DATA SHOWN —
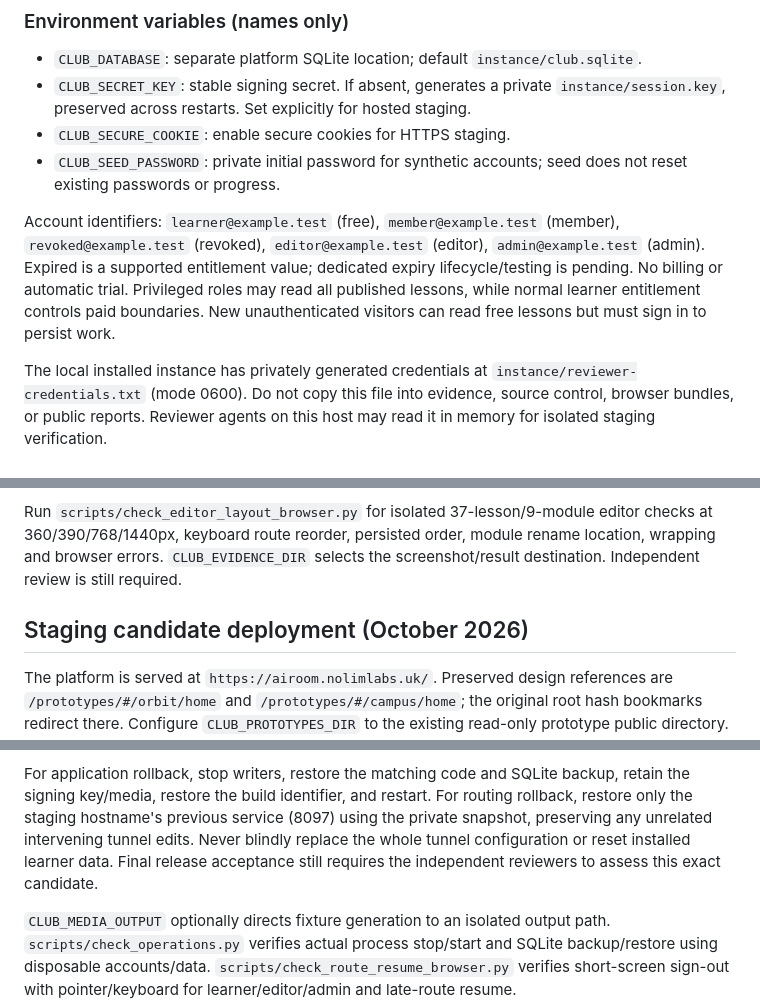
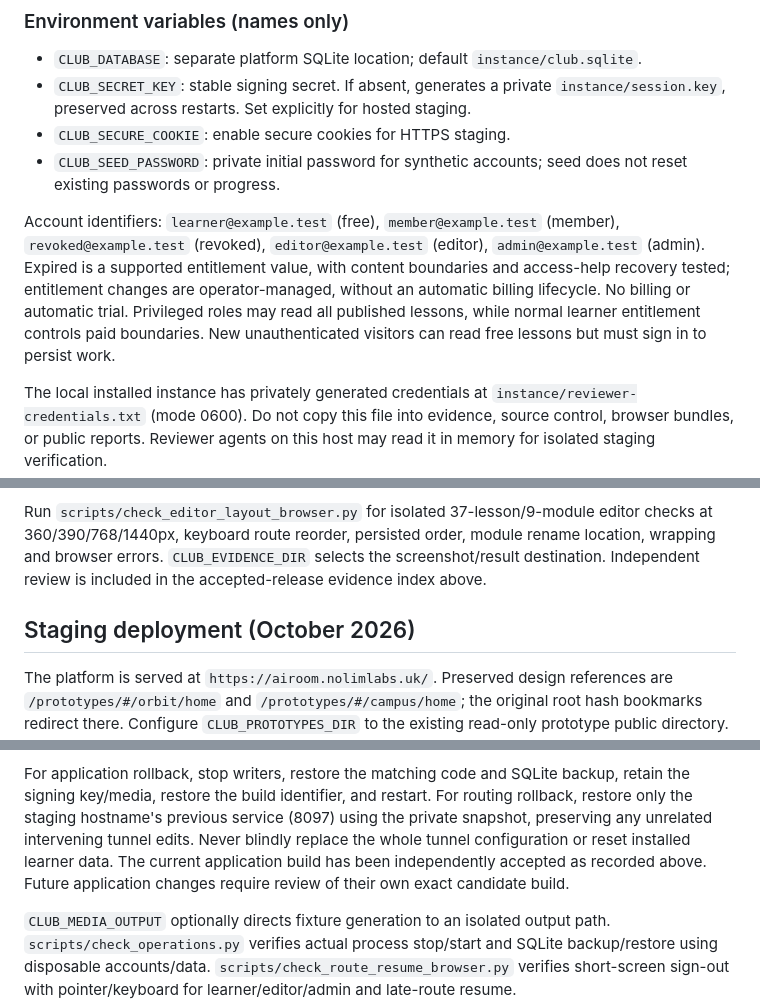
Before and after one commit to tim-po/ai-room, a Markdown page: README.md, 3 parts joined by grey strips. GitHub-like rendering.

```diff
--- a/README.md
+++ b/README.md
@@ -33,7 +48,7 @@ Open `http://127.0.0.1:8098`. Health: `/health`. Run verification with `.venv/bi
 - `CLUB_SECURE_COOKIE`: enable secure cookies for HTTPS staging.
 - `CLUB_SEED_PASSWORD`: private initial password for synthetic accounts; seed does not reset existing passwords or progress.
 
-Account identifiers: `learner@example.test` (free), `member@example.test` (member), `revoked@example.test` (revoked), `editor@example.test` (editor), `admin@example.test` (admin). Expired is a supported entitlement value; dedicated expiry lifecycle/testing is pending. No billing or automatic trial. Privileged roles may read all published lessons, while normal learner entitlement controls paid boundaries. New unauthenticated visitors can read free lessons but must sign in to persist work.
+Account identifiers: `learner@example.test` (free), `member@example.test` (member), `revoked@example.test` (revoked), `editor@example.test` (editor), `admin@example.test` (admin). Expired is a supported entitlement value, with content boundaries and access-help recovery tested; entitlement changes are operator-managed, without an automatic billing lifecycle. No billing or automatic trial. Privileged roles may read all published lessons, while normal learner entitlement controls paid boundaries. New unauthenticated visitors can read free lessons but must sign in to persist work.
 
 The local installed instance has privately generated credentials at `instance/reviewer-credentials.txt` (mode 0600). Do not copy this file into evidence, source control, browser bundles, or public reports. Reviewer agents on this host may read it in memory for isolated staging verification.
 
@@ -253,9 +268,9 @@ saving still works when that optional storage is disabled. No schema migration.
 Run `scripts/check_editor_layout_browser.py` for isolated 37-lesson/9-module
 editor checks at 360/390/768/1440px, keyboard route reorder, persisted order,
 module rename location, wrapping and browser errors. `CLUB_EVIDENCE_DIR` selects
-the screenshot/result destination. Independent review is still required.
+the screenshot/result destination. Independent review is included in the accepted-release evidence index above.
 
-## Staging candidate deployment (October 2026)
+## Staging deployment (October 2026)
 
 The platform is served at `https://airoom.nolimlabs.uk/`. Preserved design references
 are `/prototypes/#/orbit/home` and `/prototypes/#/campus/home`; the original root hash
@@ -281,8 +296,8 @@ For application rollback, stop writers, restore the matching code and SQLite bac
 retain the signing key/media, restore the build identifier, and restart. For routing
 rollback, restore only the staging hostname's previous service (8097) using the private
 snapshot, preserving any unrelated intervening tunnel edits. Never blindly replace the
-whole tunnel configuration or reset installed learner data. Final release acceptance
-still requires the independent reviewers to assess this exact candidate.
+whole tunnel configuration or reset installed learner data. The current application build has been independently accepted as recorded above.
+Future application changes require review of their own exact candidate build.
 
 `CLUB_MEDIA_OUTPUT` optionally directs fixture generation to an isolated output path.
 `scripts/check_operations.py` verifies actual process stop/start and SQLite backup/restore
```
Also changed, not shown: other parts of README.md (+21 -6 lines).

REQUIREMENT — If a line of the data contains the word "restore", count it; say how many such lines there are and nothing else.

RESPONSE FOR THIS EXERCISE — 4